Activity
From the data below, return each line in which the string "html" is found.

Web interface edit records:
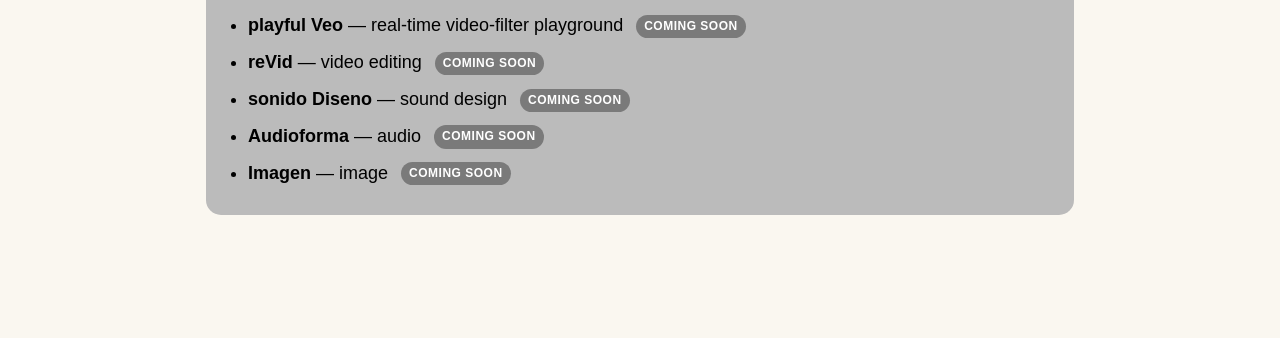
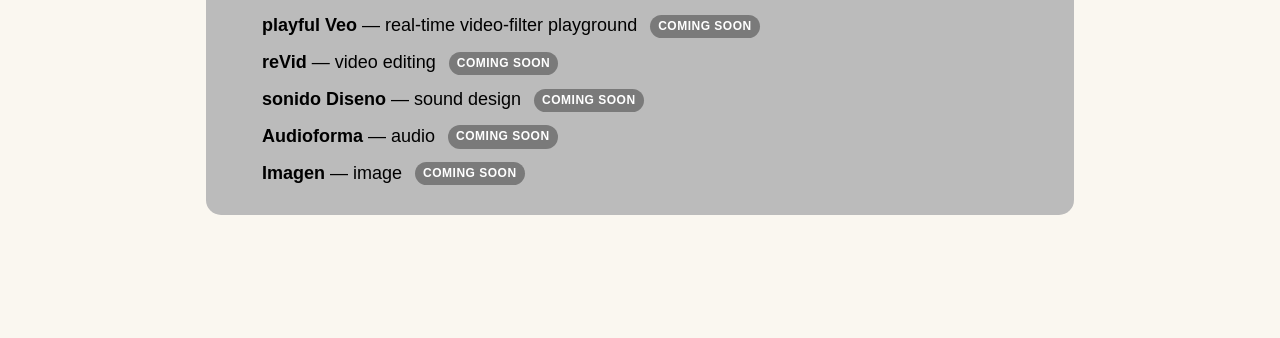
Before and after one commit to campanileLabs/campanilelabs.github.io, a plain HTML site: page apps.html in a window 1280 px wide. Shown: the part 339-677 px from the top of the page. Drawn offline with Linux system fonts and the light colour scheme.

Commit message:
Add files via upload

```diff
--- a/apps.html
+++ b/apps.html
@@ -190,7 +190,7 @@
                 }
                 .apps h1 { font-size: 28px; margin: 0 0 14px 0; color: #000000; }
                 .apps p { margin: 0 0 14px 0; }
-                .apps ul { margin: 0; padding-left: 22px; }
+                .apps ul { margin: 0; padding-left: 2em; list-style: none; }
                 .apps li { margin: 8px 0; }
                 .apps a { color: #000000; font-weight: bold; text-decoration: none; }
                 .apps a:hover { color: #f31010; }
```
Also changed, not shown: about.html (+1 -1 lines).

Task response
Before and after one commit to campanileLabs/campanilelabs.github.io, a plain HTML site: page apps.html in a window 1280 px wide. Shown: the part 339-677 px from the top of the page. Drawn offline with Linux system fonts and the light colour scheme.
--- a/apps.html
+++ b/apps.html
Also changed, not shown: about.html (+1 -1 lines).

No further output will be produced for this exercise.